But the historic completion of the pounds 38bn merger is leaving fund managers, especially the new breed of stock market index trackers, with a billion pound dilemma.

It stems from the relatively mechanistic way index-tracking funds buy stock in relation to its proportion of an overall stock market index. In the case of the FTSE 100, Vodafone Airtouch from today will account for about 5.8 per cent of the index's total value, up from 3.05 per cent. On the other side of the Atlantic, Airtouch's disappearance from such indexes as the S&P 500 is also having an impact as US investors sell stock to re-invest in American listed issues.

The upshot of these market dislocations has been extremely heavy trading volumes in Vodafone shares. Yesterday, for example, nearly 182 million shares in the mobile operator changed hands, accounting for almost one share in each six traded on the stock exchange.

Index-tracking strategists, while holding their cards close to their chests, admitted that heavy dealing in Vodafone was likely to continue for some time. "The action for this has been going on for a few weeks and will be going on for a few weeks," said Alistair Harding-Smith, an index-tracking strategist at Barclays Global Investment, commenting on Vodafone share dealing. "We watch it very closely each time there's an index change."

Although Vodafone lost 21p to close at 1269p, one trading director blamed the FTSE 100's 1.6 per cent fall on fund managers dumping other holdings in an attempt to partially redress underweight positions in Vodafone. "There are suspicions that some people have been unloading their weightings in the market and shifting into Vodafone," he said.

For non-index tracking fund managers like Schroder Investment Management - Vodafone's biggest shareholder - whether to buy more shares is a question of evaluating the stock's future potential.

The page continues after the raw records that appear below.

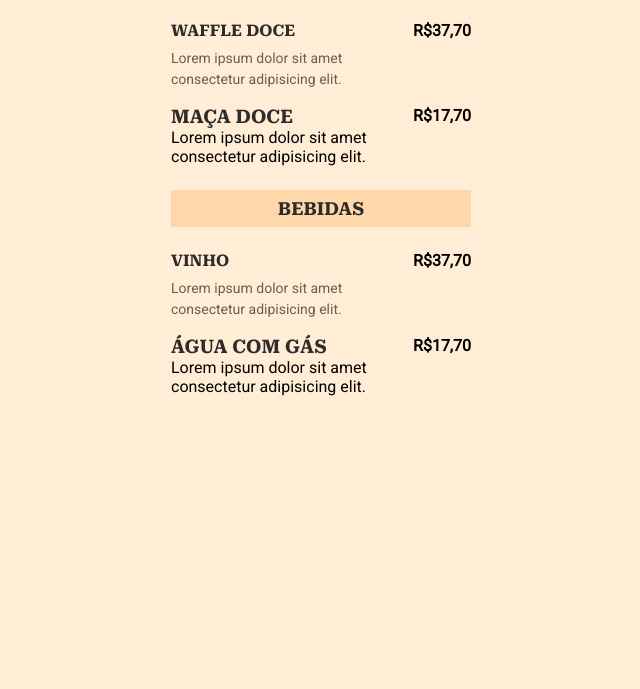
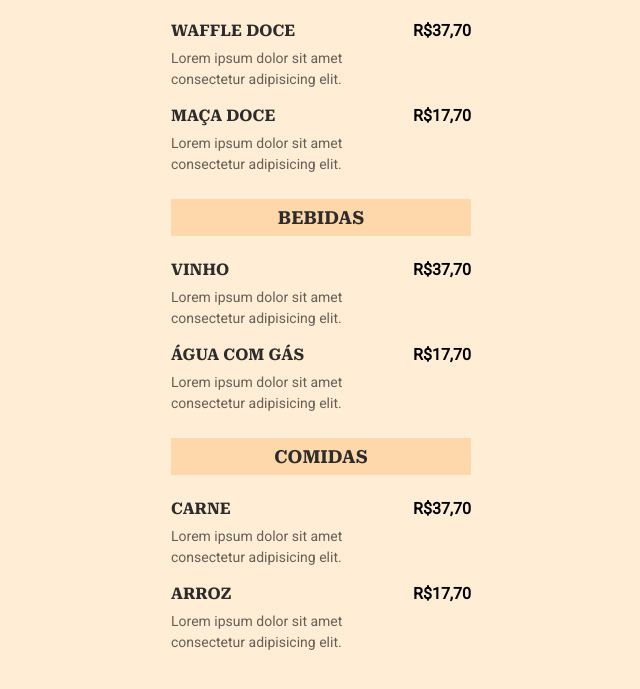
Before and after one commit to Erick-Mat/Menu-Project, a plain HTML site: page index.html in a window 1280 px wide. Shown: the part 93-782 px from the top of the page, without its empty margins (319-959 px from the left). Drawn offline with Linux system fonts and the light colour scheme.

Commit message:
Adicionado seçao de comidas

```diff
--- a/index.html
+++ b/index.html
@@ -38,7 +38,7 @@
         </li>
 
         <li>
-          <div>
+          <div class="details">
             <h3>Maça doce</h3>
             <p>
               Lorem ipsum dolor sit amet consectetur adipisicing elit.
@@ -59,7 +59,7 @@
       <ul>
         <li>
           <div class="details">
-            <h3>vinho</h3>
+            <h3>Vinho</h3>
             <p class="description">
               Lorem ipsum dolor sit amet consectetur adipisicing elit.
             </p>
@@ -71,7 +71,7 @@
         </li>
 
         <li>
-          <div>
+          <div class="details">
             <h3>Água com gás</h3>
             <p>
               Lorem ipsum dolor sit amet consectetur adipisicing elit.
@@ -84,5 +84,39 @@
         </li>
       </ul>
     </section>
+
+
+<section>
+      <h2>Comidas</h2>
+
+      <ul>
+        <li>
+          <div class="details">
+            <h3>Carne</h3>
+            <p class="description">
+              Lorem ipsum dolor sit amet consectetur adipisicing elit.
+            </p>
+          </div>
+          <strong>
+            R$37,70
+          </strong>
+
+        </li>
+
+        <li>
+          <div class="details">
+            <h3>Arroz</h3>
+            <p>
+              Lorem ipsum dolor sit amet consectetur adipisicing elit.
+            </p>
+          </div>
+          <strong>
+            R$17,70
+          </strong>
+
+        </li>
+      </ul>
+    </section>
+
   </body>
 </html>
```
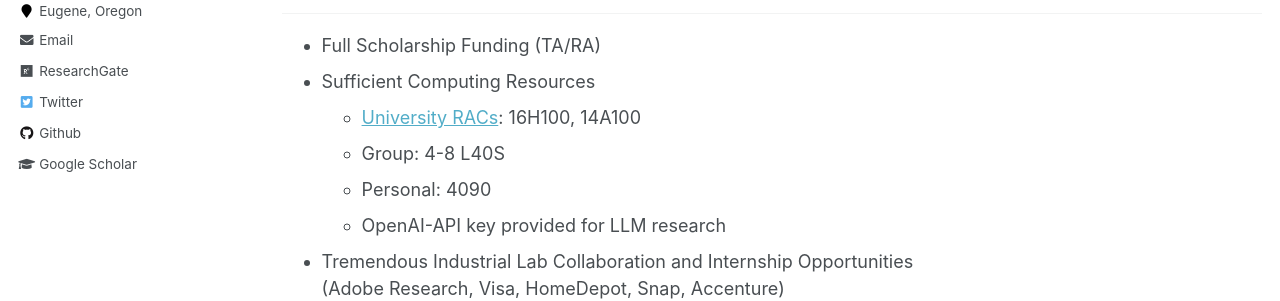
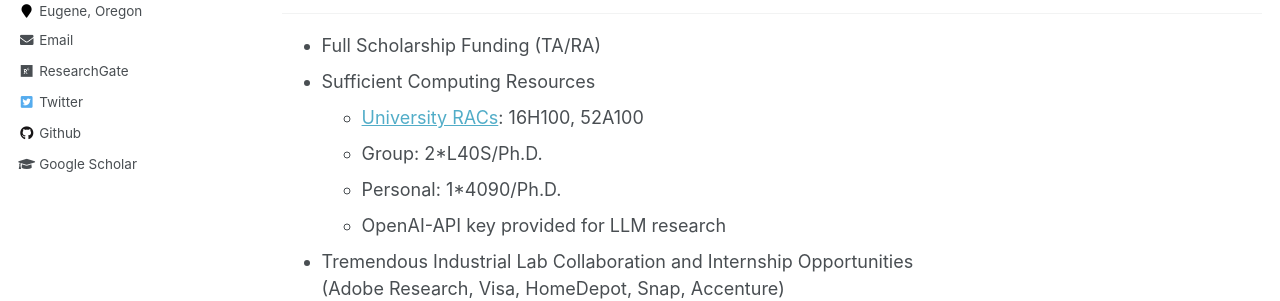
Before and after one commit to yuwang0103/yuwang0103.github.io, a Jekyll site: the page built from _pages/Recruiting.md, in a window 1280 px wide and 900 px high, scrolled down 949 px. Shown: the part 346-647 px from the top of the window. Built offline with Jekyll 4.4.1, drawn with Linux system fonts in a browser that asks for light colours.

Commit message:
Update Recruiting.md

```diff
--- a/_pages/Recruiting.md
+++ b/_pages/Recruiting.md
@@ -38,9 +38,9 @@
 ------
 - Full Scholarship Funding (TA/RA)
 - Sufficient Computing Resources <br>
-  - [University RACs](https://racs.uoregon.edu/services): 16H100, 14A100
-  - Group: 4-8 L40S
-  - Personal: 4090
+  - [University RACs](https://racs.uoregon.edu/services): 16H100, 52A100
+  - Group: 2*L40S/Ph.D.
+  - Personal: 1*4090/Ph.D.
   - OpenAI-API key provided for LLM research
 - Tremendous Industrial Lab Collaboration and Internship Opportunities
   <br> (Adobe Research, Visa, HomeDepot, Snap, Accenture)
```
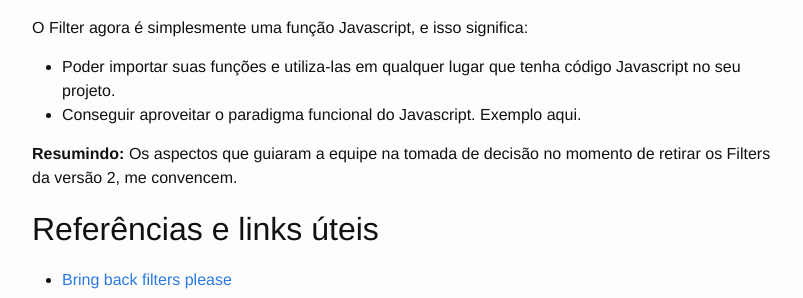
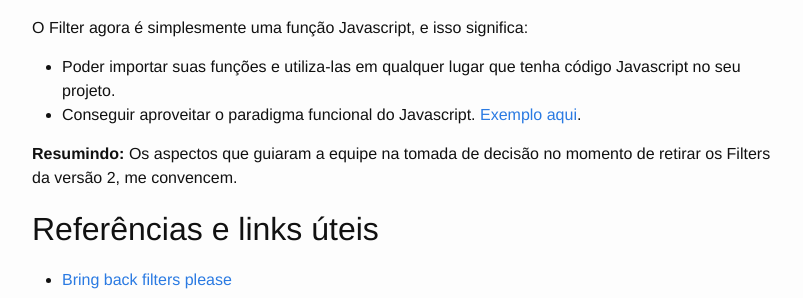
Before and after one commit to andreybleme/andreybleme.github.io, a Jekyll site: the page built from _posts/2016-11-19-filters-vuejs-20.markdown, in a window 1280 px wide and 900 px high, scrolled down 1778 px. Shown: the part 268-566 px from the top of the window, without its empty margins (238-1041 px from the left). Built offline with Jekyll 4.4.1, drawn with Linux system fonts in a browser that asks for light colours; nearby versions of some CDN libraries; comment, search, counter and statistics services are not loaded; some of the changed lines change nothing that is shown.

Commit message:
Adding link to functinoal sample

```diff
--- a/_posts/2016-11-19-filters-vuejs-20.markdown
+++ b/_posts/2016-11-19-filters-vuejs-20.markdown
@@ -84,7 +84,7 @@ Uma consideração importantíssima de Design é que: Filters são realmente út
 O Filter agora é simplesmente uma função Javascript, e isso significa:
 
 - Poder importar suas funções e utiliza-las em qualquer lugar que tenha código Javascript no seu projeto.
-- Conseguir aproveitar o paradigma funcional do Javascript. Exemplo aqui.
+- Conseguir aproveitar o paradigma funcional do Javascript. [Exemplo aqui](https://gist.github.com/andreybleme/8986b787fe0c8a6067f3ffde40b90bfa).
 
 **Resumindo:** Os aspectos que guiaram a equipe na tomada de decisão no momento de retirar os Filters da versão 2, me convencem.
 
```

"Everyone will be `underweight', all more than us," said Bill Baker, co-head of Schroder's UK Equity team. "Do we double our weighting when Vodafone stock has gone up fivehold? The first rule of fund management is whether it's good to buy the stock at these levels. Trackers will act differently."